High blood pressure isn’t called the “silent killer” for nothing. Most people with high blood pressure (also called Hypertension) don’t know they have it. But if left untreated, it can cause hardening of the arteries, stroke, kidney damage, and even cognitive decline and dementia.
However, the condition is, in most cases, asymptomatic. This is why regular screening is so important.
In simpler terms, blood pressure is the force of blood against the walls of blood vessels and arteries. It is expressed in two numbers: the top number (systolic blood pressure) represents the pressure, or force, in the arteries when the heart beats, and the bottom number (diastolic blood pressure) is the pressure measured between heartbeats.
Therefore, high blood pressure is dangerous because it means the heart is working harder to pump blood throughout the body.
The relationship between chronic stress and hypertension

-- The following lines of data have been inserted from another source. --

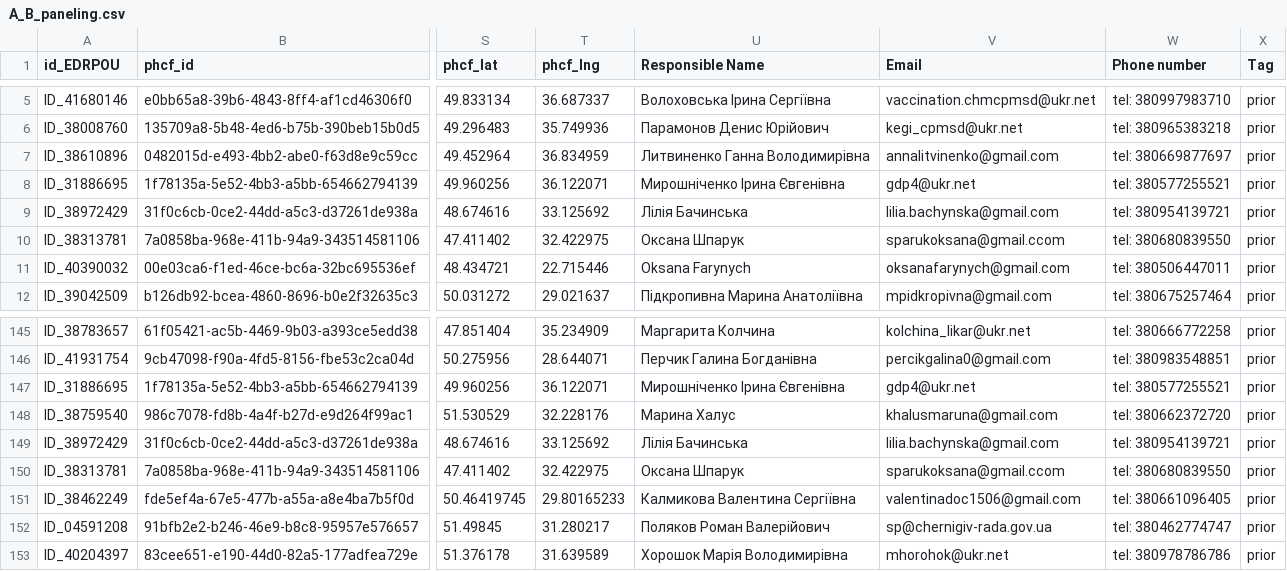
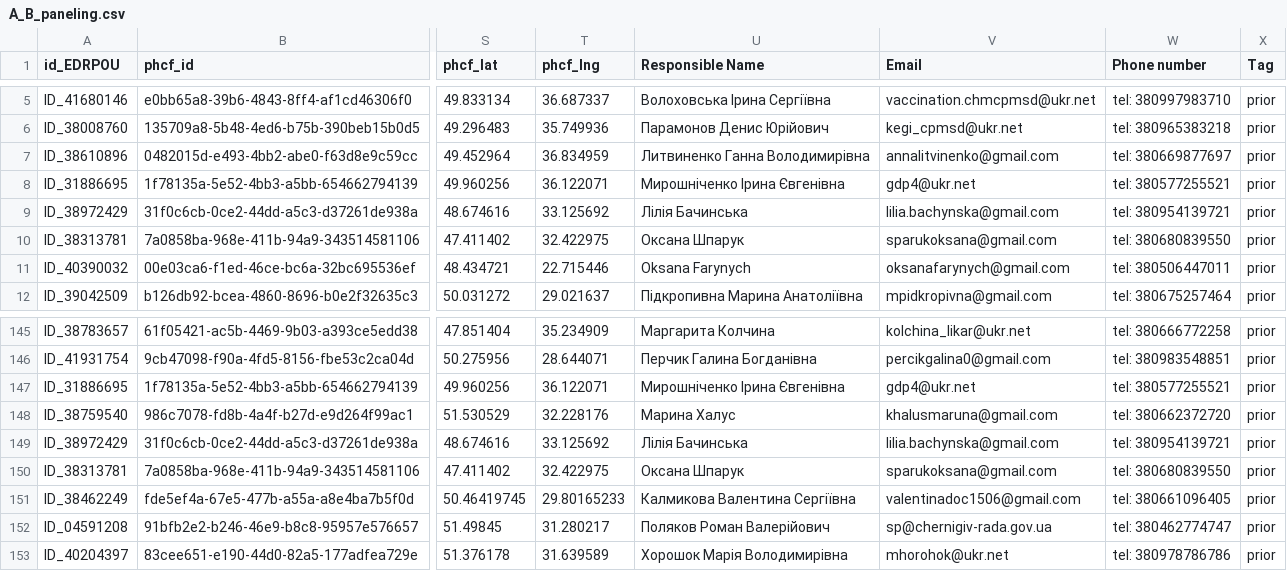
Before and after one commit to rivanovIMC/UNICEF_PHCF, a CSV file: A_B_paneling.csv, drawn as a sheet; only a part is shown, gaps mark what is left out; the diff names each change by its address in the sheet, - before the commit and + after, or states it on an @@ line.

Commit message:
Update A_B_paneling.csv

```diff
--- a/A_B_paneling.csv
+++ b/A_B_paneling.csv
-V10 (Email): sparukoksana@gmail.ccom
+V10 (Email): sparukoksana@gmail.com
-V150 (Email): sparukoksana@gmail.ccom
+V150 (Email): sparukoksana@gmail.com
```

For most people, high blood pressure is multifactorial, meaning that several factors work together to push your levels into unsafe territory. But chronic stress is increasingly associated with excessively high blood pressure.
From an evolutionary standpoint, stress hormones such as cortisol and adrenaline are released into the blood to help us escape from danger (fight or flight). Doing so increases your heart rate, raises your blood pressure, constricts blood vessels, and enlarges your pupils to help you think and move quickly.
In the past, a stressful event was usually over very quickly. But today, the relentless demands of work, busy schedules, relationships, and even social media have led to an epidemic of chronic stress, triggering the release of those same stress hormones.
However, unlike the past of our ancestors, there is often no rest, it is static. Therefore, blood pressure can remain high. One study, for example, found that spending more than 41 hours a week at work increased the risk of developing high blood pressure by 17%.
How to Reverse
Physical activity is one of the most effective ways to lower stress hormone levels and reduce their impact on blood pressure.
Therefore, practices like deep breathing, meditation, yoga, or even reading a book can also control stress hormones.
You should also stop certain activities, such as checking work emails, at all times. Finally, you need to know yourself and your triggers to understand how you can move away from situations that increase stress and anxiety.